He explains that there is a parallel judiciary system, which makes it very difficult for the police to do their work:
“Of course there are many out there who live under Danish law, but as long as they do not dare stand up against the others, it is hard to do anything,” says Torben Aagaard.
Imams have power
He believes that money is being used, threats, and sometimes violence to resolve conflicts within the Muslim communities.
According to imam Abu Bashar, the imams resolve many kinds of conflicts:
“Both neighbor disputes, problems between men and women, and other conflicts.

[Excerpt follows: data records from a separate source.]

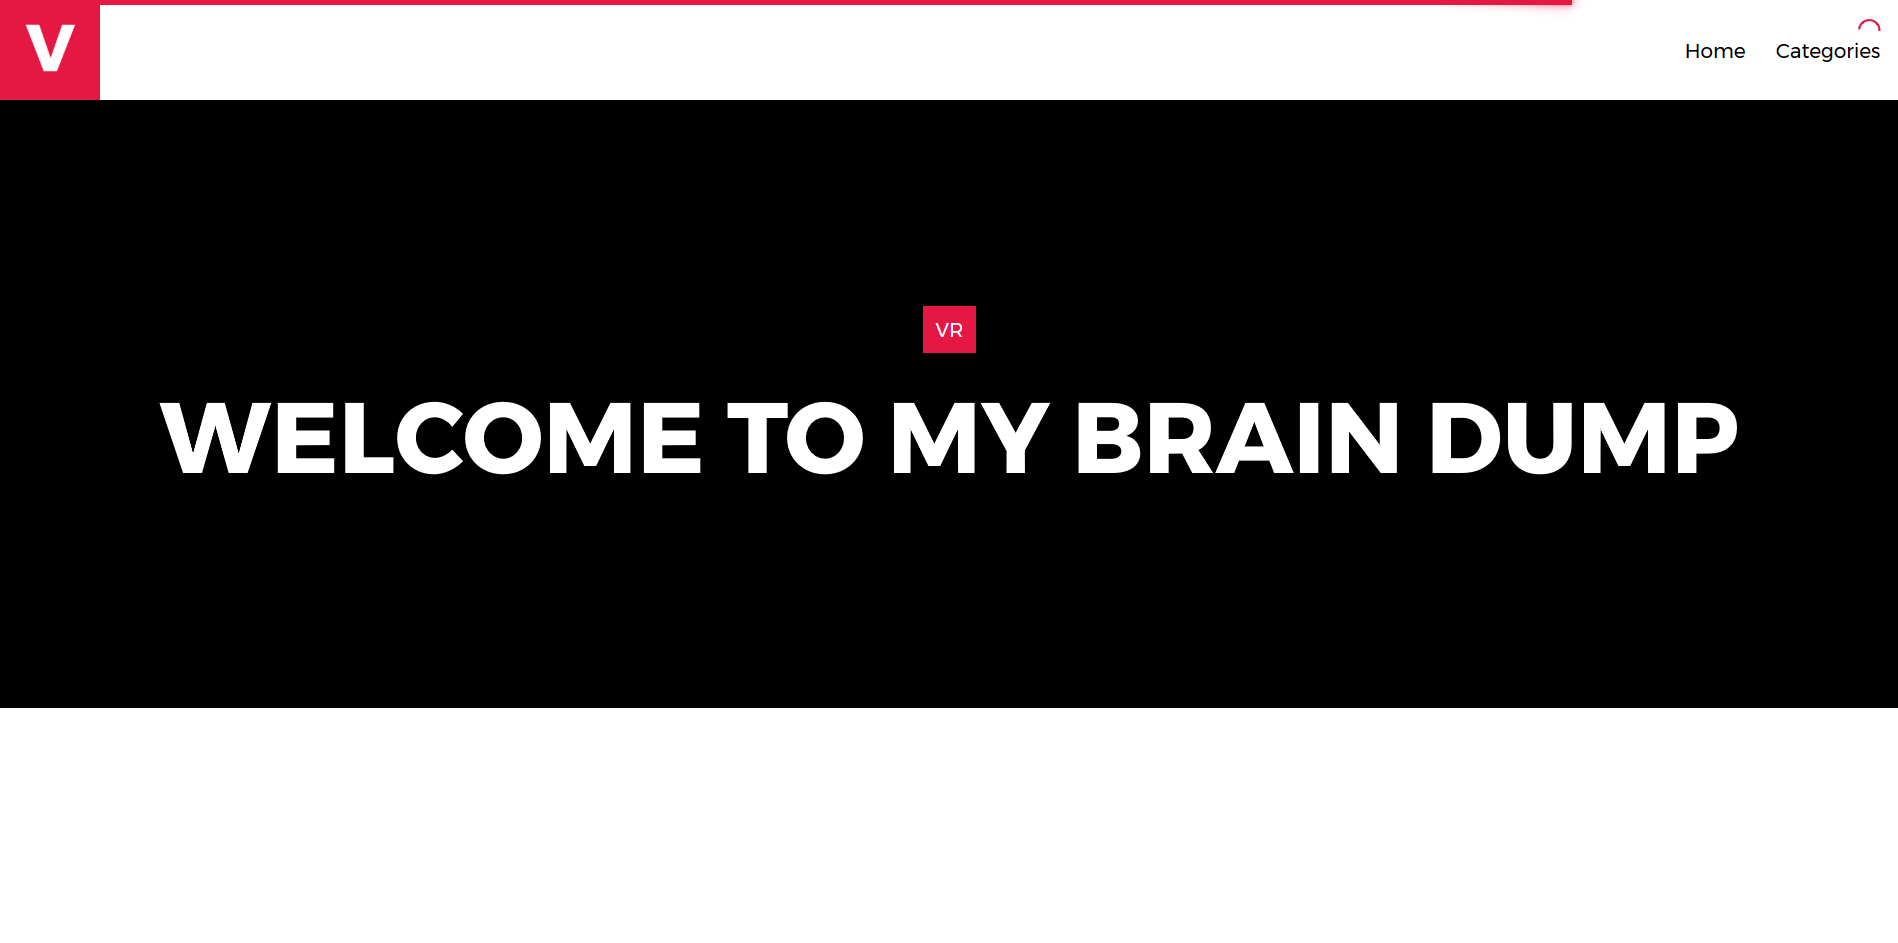
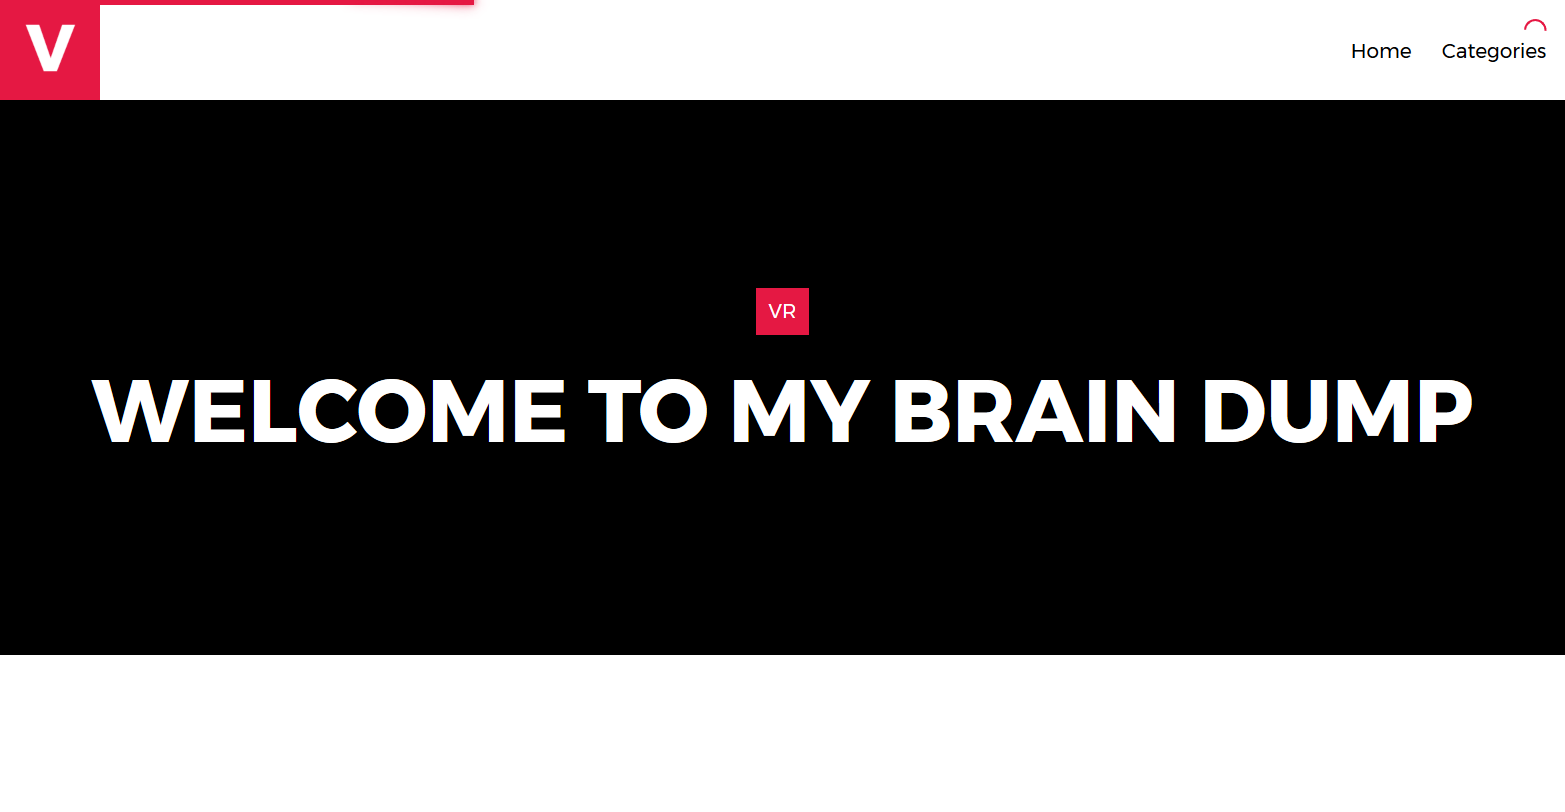
merged conflicts, code cleanup

diff --git a/AutomatedVisualTesting/ImageTool.cs b/AutomatedVisualTesting/ImageTool.cs
@@ -53,7 +53,6 @@ public static class ImageTool
         {
             if (b > threshold) { diffPixels++; }
         }
-
         return diffPixels / 256f;
     }
 
@@ -99,11 +98,7 @@ public static class ImageTool
     public static void CreateDifferenceImage(Image img1, Image img2, string browser)
     {
         String fileDirectory = "../../Screenshots/";
-<<<<<<< HEAD
         img1.GetDifferenceImage(img2).Save(string.Format("{0}{1}Differences.png", fileDirectory, browser));
-=======
-        img1.GetDifferenceImage(img2).Save(fileDirectory + "Differences.png");
->>>>>>> 9035a23527591ee6fef37c67ad941cfd3f54b8ad
     }
 
     /// <summary>
@@ -264,7 +259,6 @@ public static class ImageTool
         }
 
         driver.Navigate().GoToUrl(url);
-        //driver.Manage().Window.Maximize();// Size = new Size(480, 320);
         WaitForLoad(driver);
         Screenshot ss = ((ITakesScreenshot)driver).GetScreenshot();
 
@@ -281,40 +275,7 @@ public static class ImageTool
         String fileName = string.Format("{0}{1}.png", fileDirectory, browser.ToString());
         ss.SaveAsFile(fileName, ImageFormat.Png);
 
-<<<<<<< HEAD
         driver.Quit();
-=======
-        driver.Close();
-    }
-
-    /// <summary>
-    /// Gets the difference between two images as a percentage
-    /// </summary>
-    /// <returns>The difference between the two images as a percentage</returns>
-    /// <param name="image1Path">The path to the first image</param>
-    /// <param name="image2Path">The path to the second image</param>
-    /// <param name="threshold">How big a difference (out of 255) will be ignored - the default is 0.</param>
-    /// <returns>The difference between the two images as a percentage</returns>
-    public static int GetDifference(string image1, Uri url)
-    {
-        String fileDirectory = "../../Screenshots/";
-        if (CheckFile(fileDirectory + image1))
-        {
-            MemoryStream currentScreenshot = new MemoryStream(GetScreenshotByUrl(url));
-            Image img1 = Image.FromFile(fileDirectory + image1);
-            Image img2 = Image.FromStream(currentScreenshot);
-
-            float differencePercentage = img1.Differences(img2, 0);
-            if(differencePercentage > 0 )
-            {
-                CreateDifferenceImage(img1, img2);
-                img2.Save(fileDirectory + "ImageFromUrl.png");
-            }
-
-            return (int)(differencePercentage * 100);
-        }
-        else return -1;
->>>>>>> 9035a23527591ee6fef37c67ad941cfd3f54b8ad
     }
 
     /// <summary>
@@ -338,7 +299,6 @@ public static class ImageTool
                 break;
         }
         driver.Navigate().GoToUrl(url.ToString());
-        //driver.Manage().Window.Maximize();//Size = new Size(480,320);
         WaitForLoad(driver);
 
         Screenshot ss = ((ITakesScreenshot)driver).GetScreenshot();
@@ -349,7 +309,6 @@ public static class ImageTool
 
         return bytes;
     }
-<<<<<<< HEAD
 
     /// <summary>
     /// Wait for page to load
@@ -362,6 +321,3 @@ public static class ImageTool
         wait.Until(wd => js.ExecuteScript("return document.readyState").ToString() == "complete");
     }
 }
-=======
-}
->>>>>>> 9035a23527591ee6fef37c67ad941cfd3f54b8ad

diff --git a/AutomatedVisualTesting/Tests.cs b/AutomatedVisualTesting/Tests.cs
@@ -65,18 +65,4 @@ public class Tests
         //Assert
         Assert.IsTrue(difference == 0); // do not allow any difference
     }
-
-    [TestMethod]
-    public void DetectDifferenceBetweenTwoImages()
-    {
-        //Arrange
-        String image1 = "Chrome1.png";
-        String image2 = "Chrome2.png";
-
-        //Act
-        int difference = GetDifference(image1, image2);
-
-        //Assert
-        Assert.IsTrue(difference == 0); // do not allow any difference
-    }
 }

People respect what the imam says, but they do not like the police,” says the local imam, who is often called upon when a conflict occurs in the area.
He would not comment on the issue of violence, but says it is a part of the culture to listen to the imam, and that is why the imam has such power — even more than the police in some contexts.